AbstractVisual orienting of attention in healthy human males was examined following the administration of testosterone (T). In males, T has been found to influence the dopaminergic system which has been found to change the efficiency of various cognitive functions such as stimulus identification and inhibition of response output. Similarly, high levels of Estrogen associated with a female's ovulatory phase have been linked to higher dopaminergic activity and then larger inhibition effects during paradigms involving reflexive orienting of attention. Overall, individual differences in visual attention are potentially due to both distinct neural structures and variations in hormone levels. In this study, the influence of T on reflexive and volitional orienting of visual attention was investigated. Sixteen participants completed both an exogenous and an endogenous cueing task on two days of testing that were separated by two weeks. On each day, participants were administered either T or a placebo. The expected inhibition of return (IOR) was observed in the exogenous task, F(1, 15) = 39.05, p< 0.001. However, T did not moderate IOR (p= 0.266). Participants also demonstrated the expected cueing effects during the endogenous task, F(2, 30) = 25.5, p< 0.001. However, following T administration, there was a much longer delay responding to a target after an invalid cue, F(2, 30) = 5.65, p< 0.008. The results indicate that hormone levels can influence visual orienting of attention in a state specific manner.
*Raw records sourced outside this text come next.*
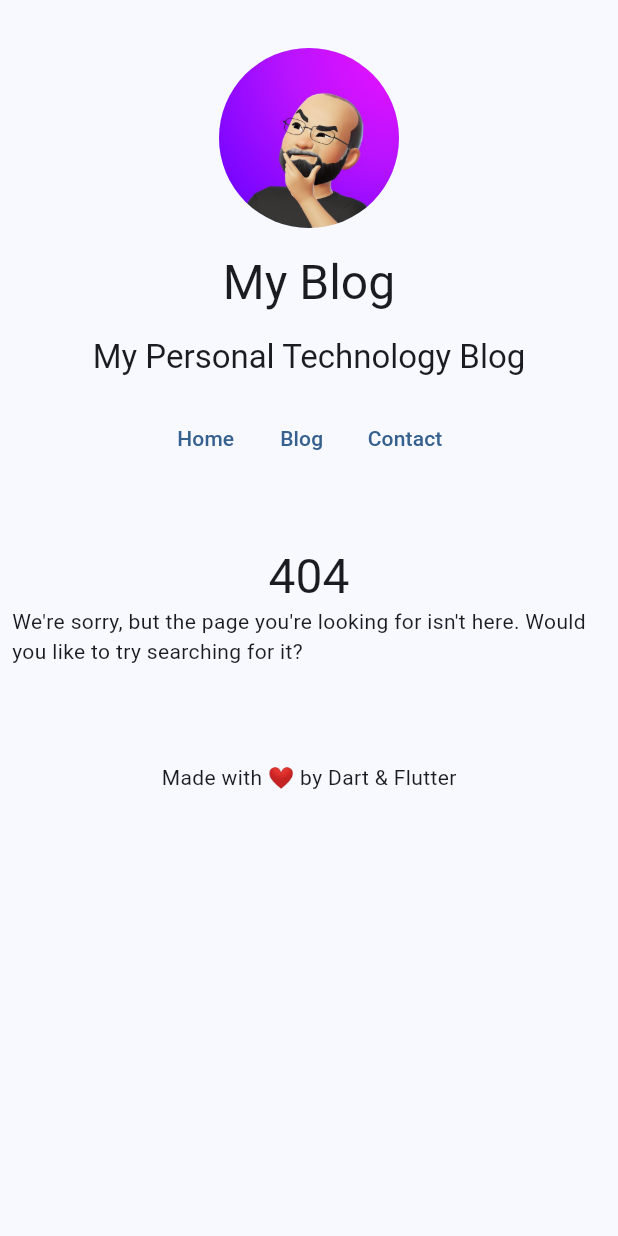
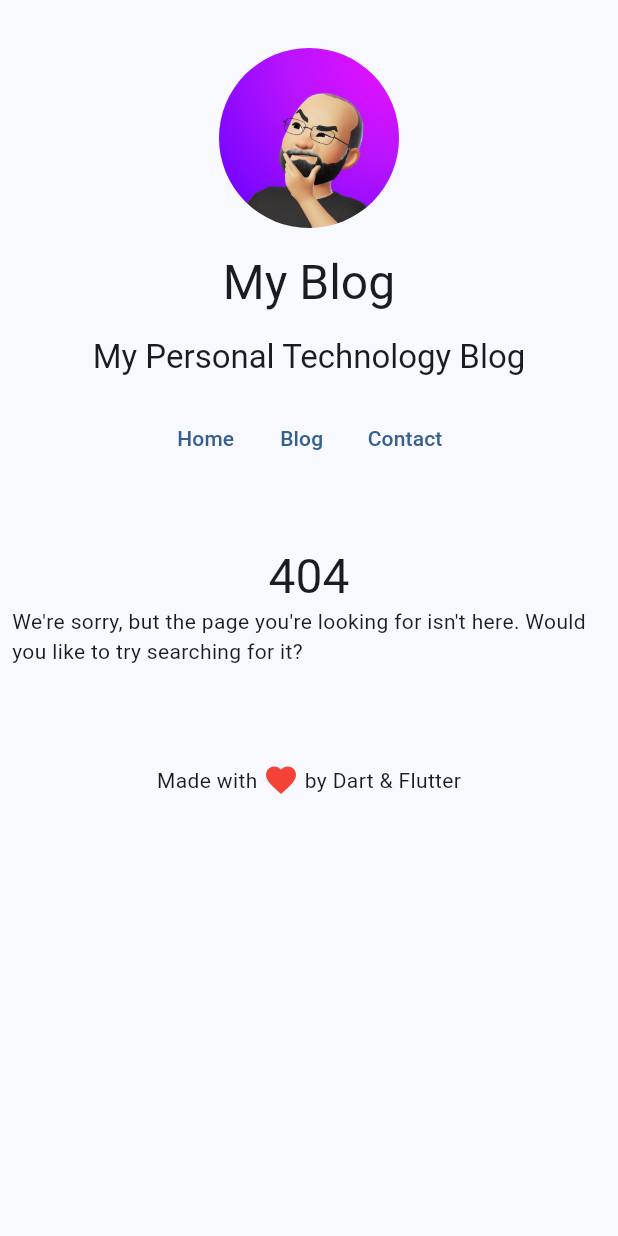
Before and after one commit to anoochit/markdown_blog, a Flutter app: the PageNotFoundView screen opened by its route, on a phone screen of 412 x 824 dp. Run offline on Flutter 3.47's test engine with Material 3 defaults, Android fonts, the phone set to English and light mode, and no system bars; our stand-ins replace freezed_annotation, gap, get, url_strategy; missing offline and left inert: markdown_widget, meta_seo.

Commit message:
update footer

```diff
--- a/lib/app/widgets/views/footer_view.dart
+++ b/lib/app/widgets/views/footer_view.dart
@@ -10,7 +10,18 @@ class FooterView extends GetView {
     return const Column(
       children: [
         Gap(64.0),
-        Text("Made with ❤️ by Dart & Flutter"),
+        Row(
+          mainAxisAlignment: MainAxisAlignment.center,
+          children: [
+            Text("Made with "),
+            Icon(
+              Icons.favorite,
+              color: Colors.red,
+              size: 24,
+            ),
+            Text(" by Dart & Flutter"),
+          ],
+        ),
         Gap(32.0),
       ],
     );
```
The data support the notion that individual differences in inhibitory control are dependent upon hormonal levels and/or neural-structural variation.
Acknowledgments: SH supported by CFI. JMC supported by NSERC.